__PROBLEM DESCRIPTION__
Scan the data for "decimal" and copy each matching line.

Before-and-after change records
━━━━━━━━━━━━━━━━━━━━
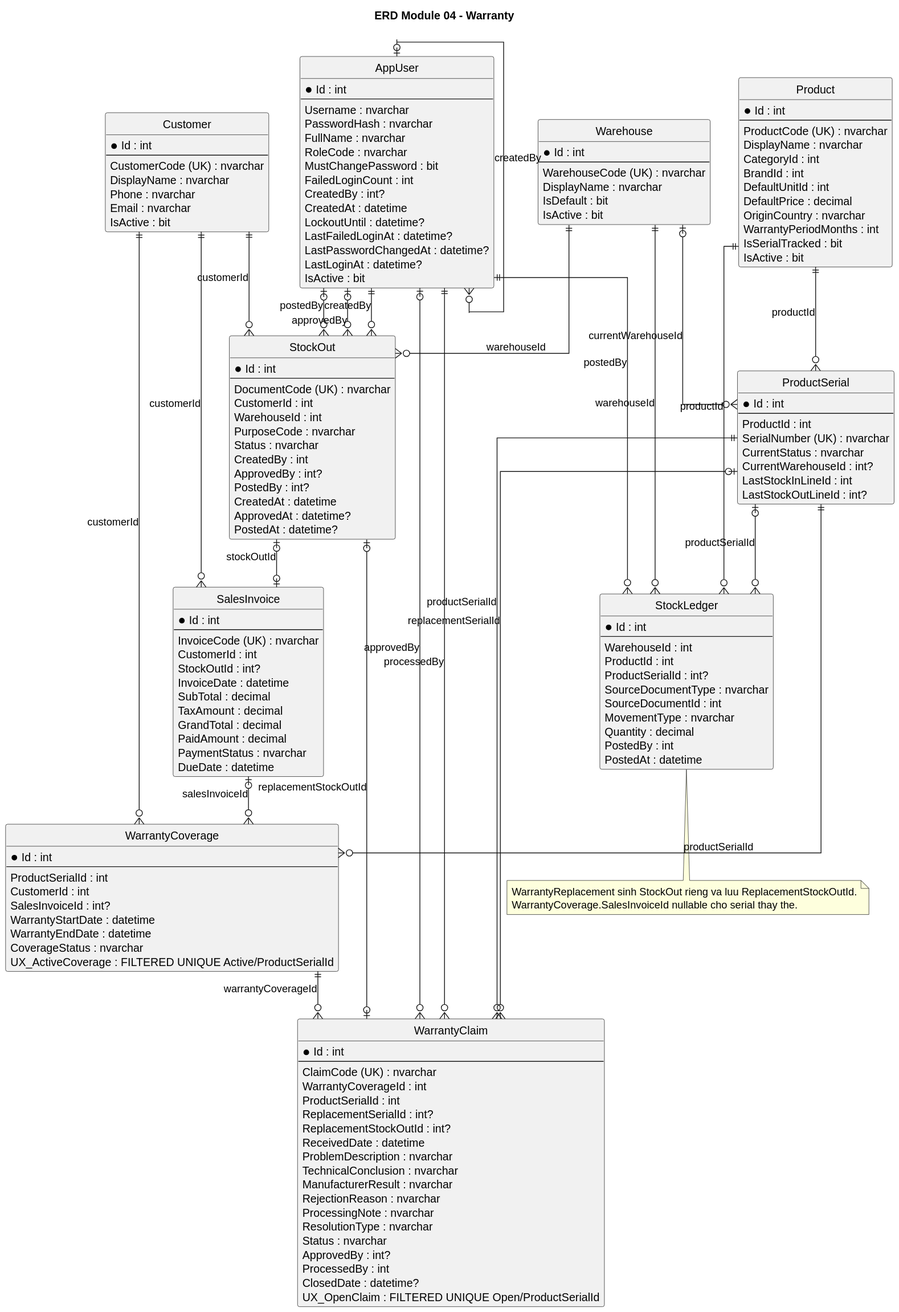
Before: Diagram/plantuml-svg-erd-module/ERD_Module_04_Warranty.svg, a diagram exported from PlantUML (TheGiver262/WarePro).
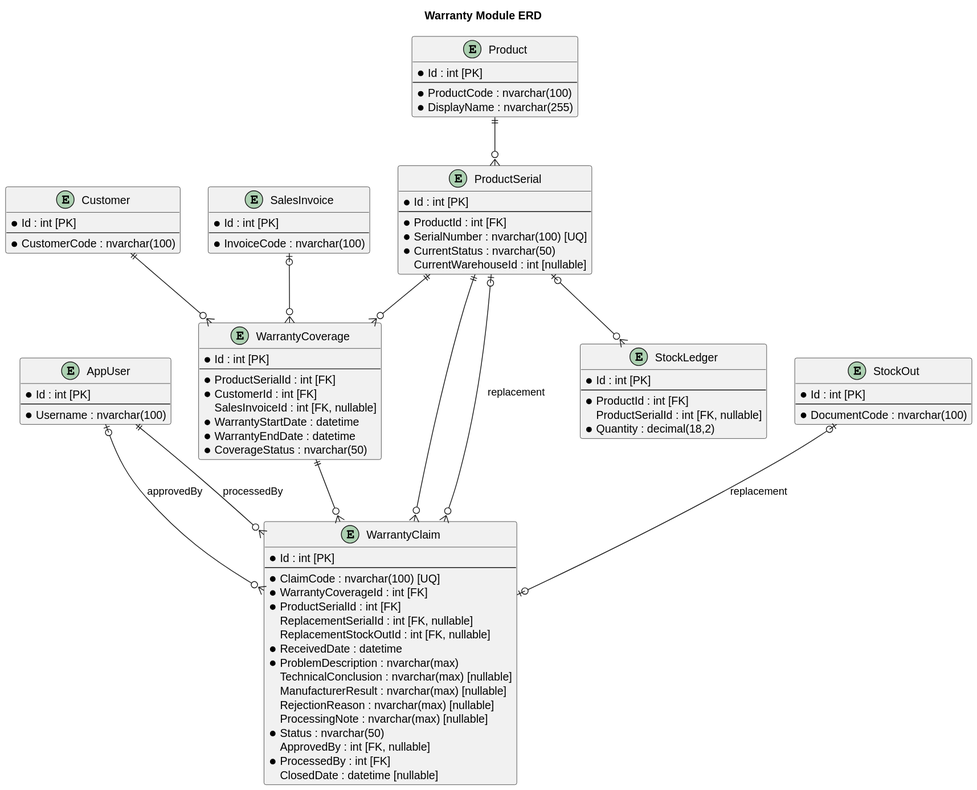
Above is the later version.

Change to the diagram source:
```diff
@@ -1,176 +1,96 @@
 @startuml
-title ERD Module 04 - Warranty
-hide circle
-skinparam linetype ortho
+title Warranty Module ERD
 
-entity "AppUser" as AppUser {
-  * Id : int
-  --
-  Username : nvarchar
-  PasswordHash : nvarchar
-  FullName : nvarchar
-  RoleCode : nvarchar
-  MustChangePassword : bit
-  FailedLoginCount : int
-  CreatedBy : int?
-  CreatedAt : datetime
-  LockoutUntil : datetime?
-  LastFailedLoginAt : datetime?
-  LastPasswordChangedAt : datetime?
-  LastLoginAt : datetime?
-  IsActive : bit
+entity AppUser {
+    * Id : int [PK]
+    --
+    * Username : nvarchar(100)
 }
 
-entity "Warehouse" as Warehouse {
-  * Id : int
-  --
-  WarehouseCode (UK) : nvarchar
-  DisplayName : nvarchar
-  IsDefault : bit
-  IsActive : bit
+entity Customer {
+    * Id : int [PK]
+    --
+    * CustomerCode : nvarchar(100)
 }
 
-entity "Customer" as Customer {
-  * Id : int
-  --
-  CustomerCode (UK) : nvarchar
-  DisplayName : nvarchar
-  Phone : nvarchar
-  Email : nvarchar
-  IsActive : bit
+entity Product {
+    * Id : int [PK]
+    --
+    * ProductCode : nvarchar(100)
+    * DisplayName : nvarchar(255)
 }
 
-entity "Product" as Product {
-  * Id : int
-  --
-  ProductCode (UK) : nvarchar
-  DisplayName : nvarchar
-  CategoryId : int
-  BrandId : int
-  DefaultUnitId : int
-  DefaultPrice : decimal
-  OriginCountry : nvarchar
-  WarrantyPeriodMonths : int
-  IsSerialTracked : bit
-  IsActive : bit
+entity ProductSerial {
+    * Id : int [PK]
+    --
+    * ProductId : int [FK]
+    * SerialNumber : nvarchar(100) [UQ]
+    * CurrentStatus : nvarchar(50)
+    CurrentWarehouseId : int [nullable]
 }
 
-entity "ProductSerial" as ProductSerial {
-  * Id : int
-  --
-  ProductId : int
-  SerialNumber (UK) : nvarchar
-  CurrentStatus : nvarchar
-  CurrentWarehouseId : int?
-  LastStockInLineId : int
-  LastStockOutLineId : int?
+entity StockOut {
+    * Id : int [PK]
+    --
+    * DocumentCode : nvarchar(100)
 }
 
-entity "StockOut" as StockOut {
-  * Id : int
-  --
-  DocumentCode (UK) : nvarchar
-  CustomerId : int
-  WarehouseId : int
-  PurposeCode : nvarchar
-  Status : nvarchar
-  CreatedBy : int
-  ApprovedBy : int?
-  PostedBy : int?
-  CreatedAt : datetime
-  ApprovedAt : datetime?
-  PostedAt : datetime?
+entity SalesInvoice {
+    * Id : int [PK]
+    --
+    * InvoiceCode : nvarchar(100)
 }
 
-entity "SalesInvoice" as SalesInvoice {
-  * Id : int
-  --
-  InvoiceCode (UK) : nvarchar
-  CustomerId : int
-  StockOutId : int?
-  InvoiceDate : datetime
-  SubTotal : decimal
-  TaxAmount : decimal
-  GrandTotal : decimal
-  PaidAmount : decimal
-  PaymentStatus : nvarchar
-  DueDate : datetime
+entity WarrantyCoverage {
+    * Id : int [PK]
+    --
+    * ProductSerialId : int [FK]
+    * CustomerId : int [FK]
+    SalesInvoiceId : int [FK, nullable]
+    * WarrantyStartDate : datetime
+    * WarrantyEndDate : datetime
+    * CoverageStatus : nvarchar(50)
 }
 
-entity "WarrantyCoverage" as WarrantyCoverage {
-  * Id : int
-  --
-  ProductSerialId : int
-  CustomerId : int
-  SalesInvoiceId : int?
-  WarrantyStartDate : datetime
-  WarrantyEndDate : datetime
-  CoverageStatus : nvarchar
-  UX_ActiveCoverage : FILTERED UNIQUE Active/ProductSerialId
+entity WarrantyClaim {
+    * Id : int [PK]
+    --
+    * ClaimCode : nvarchar(100) [UQ]
+    * WarrantyCoverageId : int [FK]
+    * ProductSerialId : int [FK]
+    ReplacementSerialId : int [FK, nullable]
+    ReplacementStockOutId : int [FK, nullable]
+    * ReceivedDate : datetime
+    * ProblemDescription : nvarchar(max)
+    TechnicalConclusion : nvarchar(max) [nullable]
+    ManufacturerResult : nvarchar(max) [nullable]
+    RejectionReason : nvarchar(max) [nullable]
+    ProcessingNote : nvarchar(max) [nullable]
+    * Status : nvarchar(50)
+    ApprovedBy : int [FK, nullable]
+    * ProcessedBy : int [FK]
+    ClosedDate : datetime [nullable]
 }
 
-entity "WarrantyClaim" as WarrantyClaim {
-  * Id : int
-  --
-  ClaimCode (UK) : nvarchar
-  WarrantyCoverageId : int
-  ProductSerialId : int
-  ReplacementSerialId : int?
-  ReplacementStockOutId : int?
-  ReceivedDate : datetime
-  ProblemDescription : nvarchar
-  TechnicalConclusion : nvarchar
-  ManufacturerResult : nvarchar
-  RejectionReason : nvarchar
-  ProcessingNote : nvarchar
-  ResolutionType : nvarchar
-  Status : nvarchar
-  ApprovedBy : int?
-  ProcessedBy : int
-  ClosedDate : datetime?
-  UX_OpenClaim : FILTERED UNIQUE Open/ProductSerialId
+entity StockLedger {
+    * Id : int [PK]
+    --
+    * ProductId : int [FK]
+    ProductSerialId : int [FK, nullable]
+    * Quantity : decimal(18,2)
 }
 
-entity "StockLedger" as StockLedger {
-  * Id : int
-  --
-  WarehouseId : int
-  ProductId : int
-  ProductSerialId : int?
-  SourceDocumentType : nvarchar
-  SourceDocumentId : int
-  MovementType : nvarchar
-  Quantity : decimal
-  PostedBy : int
-  PostedAt : datetime
-}
+Product ||--o{ ProductSerial
+ProductSerial ||--o{ WarrantyCoverage
+Customer ||--o{ WarrantyCoverage
+SalesInvoice |o--o{ WarrantyCoverage
 
-Product ||--o{ ProductSerial : productId
-Warehouse |o--o{ ProductSerial : currentWarehouseId
-Warehouse ||--o{ StockOut : warehouseId
-Customer ||--o{ StockOut : customerId
-Customer ||--o{ SalesInvoice : customerId
-StockOut |o--o| SalesInvoice : stockOutId
-ProductSerial ||--o{ WarrantyCoverage : productSerialId
-Customer ||--o{ WarrantyCoverage : customerId
-SalesInvoice |o--o{ WarrantyCoverage : salesInvoiceId
-WarrantyCoverage ||--o{ WarrantyClaim : warrantyCoverageId
-ProductSerial ||--o{ WarrantyClaim : productSerialId
-ProductSerial |o--o{ WarrantyClaim : replacementSerialId
-StockOut |o--o| WarrantyClaim : replacementStockOutId
-Warehouse ||--o{ StockLedger : warehouseId
-Product ||--o{ StockLedger : productId
-ProductSerial |o--o{ StockLedger : productSerialId
-AppUser |o--o{ AppUser : createdBy
+WarrantyCoverage ||--o{ WarrantyClaim
+ProductSerial ||--o{ WarrantyClaim
+ProductSerial |o--o{ WarrantyClaim : replacement
+StockOut |o--o| WarrantyClaim : replacement
+
+ProductSerial |o--o{ StockLedger
 AppUser |o--o{ WarrantyClaim : approvedBy
 AppUser ||--o{ WarrantyClaim : processedBy
-AppUser ||--o{ StockOut : createdBy
-AppUser |o--o{ StockOut : approvedBy
-AppUser |o--o{ StockOut : postedBy
-AppUser ||--o{ StockLedger : postedBy
-
-note bottom
-WarrantyReplacement sinh StockOut rieng va luu ReplacementStockOutId.
-WarrantyCoverage.SalesInvoiceId nullable cho serial thay the.
-end note
 @enduml
```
━━━━━━━━━━━━━━━━━━━━
__RESPONSE TO THE EXERCISE__
-  DefaultPrice : decimal
-  SubTotal : decimal
-  TaxAmount : decimal
-  GrandTotal : decimal
-  PaidAmount : decimal
+    * Quantity : decimal(18,2)
-  Quantity : decimal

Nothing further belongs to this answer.